By Simon Hettrick.
Intellectual Property (IP) is a thorny issue in academia, generally because people don't know who owns what. There's a lot of hearsay, rumour and - frankly - misunderstanding about IP ownership, so we've decided to run an experiment. And we're going to need some guinea pigs...
The provisions that govern IP ownership appear fairly straightforward. Your IP is your own unless you work in a role where you're expected to generate IP, in which case your employer owns it.
Things get more complicated, when people start to ask "Are PhD students employees?" and "Do I own the software if I wrote it on my work computer, but outside of working hours?". Add to this employment contracts that deal with the assignment of IP, even though these often go unsigned and some contain clauses that are not legal. And, of course, the fact that who owns what is often not discussed... right up until someone creates something valuable and tries to make money from it.
To get a better understanding of how academia deals with IP ownership, we want to run The Great Licenceathon. This will see people at different organisations working out who owns their IP. They'll then blog about their experiences and we'll pick through those blogs to see whether there's some common lessons we can learn.

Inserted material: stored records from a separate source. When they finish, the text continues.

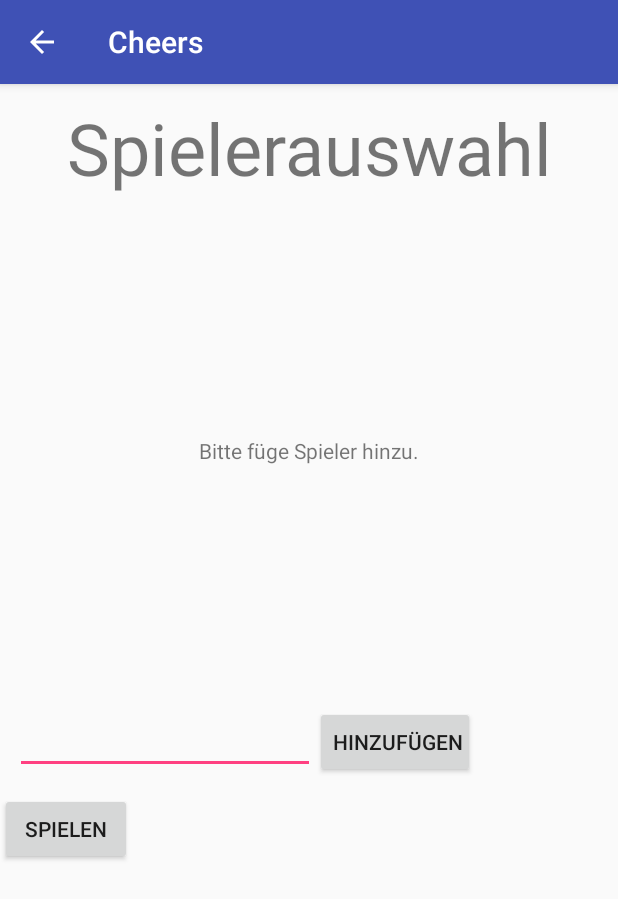
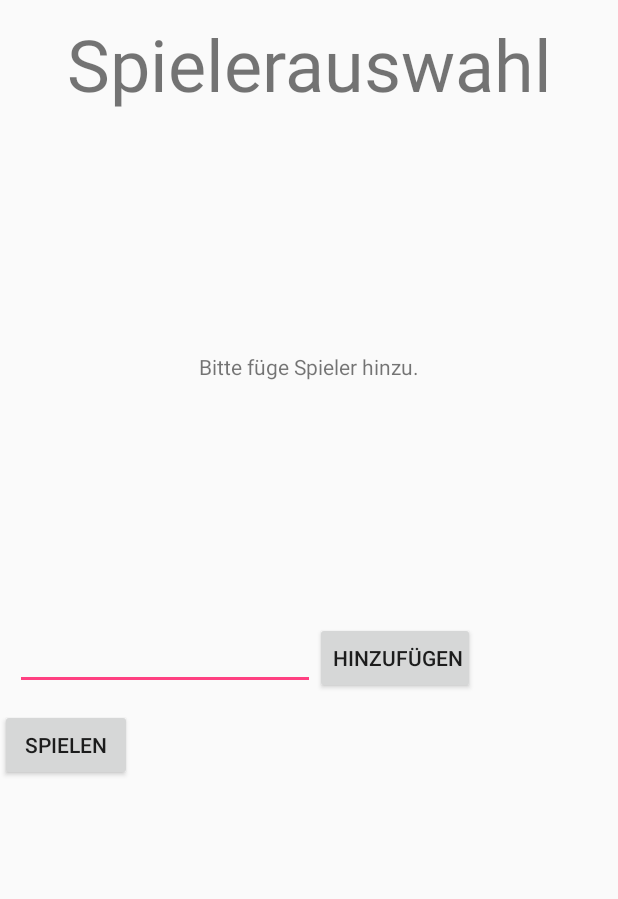
Before and after one commit to ThoMaster300/Cheers, an Android app: the screen it shows after launch (PlayerActivity), after a tap on "SPIELEN", on a phone screen of 412 x 824 dp. Shown: the top 899 px of the screen. Run offline under Robolectric (Android 15) with nearby library versions, the phone set to English and light mode, and no system bars.

Commit message:
Style implementiert, der die ActionBar und NotificationBar ausblendet
Bei jeder Activity die Zeilen auskommentiert, die der Style überschreibt

```diff
--- a/app/src/main/AndroidManifest.xml
+++ b/app/src/main/AndroidManifest.xml
@@ -8,7 +8,9 @@
         android:label="@string/app_name"
         android:roundIcon="@mipmap/ic_launcher_round"
         android:supportsRtl="true"
-        android:theme="@style/AppTheme">
+        android:theme="@style/NoActionBar">
+       <!-- android:theme="@style/AppTheme"-->
+
         <activity
             android:name=".MainActivity"
             android:screenOrientation="portrait">
--- a/app/src/main/java/at/technikum_wien/cheers/MainActivity.java
+++ b/app/src/main/java/at/technikum_wien/cheers/MainActivity.java
@@ -51,11 +51,11 @@ public class MainActivity extends AppCompatActivity implements View.OnClickListe
         }
         */
 
-
+/*
         //Remove title bar
         requestWindowFeature(Window.FEATURE_NO_TITLE);
         //Remove notification bar
-        getWindow().setFlags(WindowManager.LayoutParams.FLAG_FULLSCREEN, WindowManager.LayoutParams.FLAG_FULLSCREEN);
+        getWindow().setFlags(WindowManager.LayoutParams.FLAG_FULLSCREEN, WindowManager.LayoutParams.FLAG_FULLSCREEN);*/
         setContentView(R.layout.activity_main);
 
         //GetSetButtons
--- a/app/src/main/java/at/technikum_wien/cheers/PlayerActivity.java
+++ b/app/src/main/java/at/technikum_wien/cheers/PlayerActivity.java
@@ -28,10 +28,11 @@ public class PlayerActivity extends AppCompatActivity implements View.OnClickLis
     @Override
     protected void onCreate(Bundle savedInstanceState) {
         super.onCreate(savedInstanceState);
+      /*
         //Remove title bar
         requestWindowFeature(Window.FEATURE_NO_TITLE);
         //Remove notification bar
-        getWindow().setFlags(WindowManager.LayoutParams.FLAG_FULLSCREEN, WindowManager.LayoutParams.FLAG_FULLSCREEN);
+        getWindow().setFlags(WindowManager.LayoutParams.FLAG_FULLSCREEN, WindowManager.LayoutParams.FLAG_FULLSCREEN);*/
         setContentView(R.layout.activity_player);
 
         //GetSetIDs
--- a/app/src/main/java/at/technikum_wien/cheers/QuestionActivity.java
+++ b/app/src/main/java/at/technikum_wien/cheers/QuestionActivity.java
@@ -21,10 +21,11 @@ public class QuestionActivity extends AppCompatActivity implements View.OnClickL
     @Override
     protected void onCreate(Bundle savedInstanceState) {
         super.onCreate(savedInstanceState);
+      /*
         //Remove title bar
         requestWindowFeature(Window.FEATURE_NO_TITLE);
         //Remove notification bar
-        getWindow().setFlags(WindowManager.LayoutParams.FLAG_FULLSCREEN, WindowManager.LayoutParams.FLAG_FULLSCREEN);
+        getWindow().setFlags(WindowManager.LayoutParams.FLAG_FULLSCREEN, WindowManager.LayoutParams.FLAG_FULLSCREEN);*/
         setContentView(R.layout.activity_question);
 
         //Set everything
--- a/app/src/main/java/at/technikum_wien/cheers/SettingsActivity.java
+++ b/app/src/main/java/at/technikum_wien/cheers/SettingsActivity.java
@@ -10,10 +10,10 @@ public class SettingsActivity extends AppCompatActivity {
     @Override
     protected void onCreate(Bundle savedInstanceState) {
         super.onCreate(savedInstanceState);
-        //Remove title bar
+       /* //Remove title bar
         requestWindowFeature(Window.FEATURE_NO_TITLE);
         //Remove notification bar
-        getWindow().setFlags(WindowManager.LayoutParams.FLAG_FULLSCREEN, WindowManager.LayoutParams.FLAG_FULLSCREEN);
+        getWindow().setFlags(WindowManager.LayoutParams.FLAG_FULLSCREEN, WindowManager.LayoutParams.FLAG_FULLSCREEN);*/
         setContentView(R.layout.activity_settings);
     }
 }
--- a/app/src/main/res/values/styles.xml
+++ b/app/src/main/res/values/styles.xml
@@ -8,4 +8,18 @@
         <item name="colorAccent">@color/colorAccent</item>
     </style>
 
+
+
+
+    <!-- Style for disabling the actionbar -->
+    <style name="NoActionBar" parent="Theme.AppCompat.Light.NoActionBar">
+        <item name="colorPrimary">@color/colorPrimary</item>
+        <item name="colorPrimaryDark">@color/colorPrimaryDark</item>
+        <item name="colorAccent">@color/colorAccent</item>
+        <item name="android:windowActionBar">false</item>
+        <item name="android:windowNoTitle">true</item>
+        <item name="android:windowFullscreen">false</item>
+    </style>
+
+
 </resources>
```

If you want to know who owns your IP, and you have time to ask a few questions at your organisation, then please get in touch.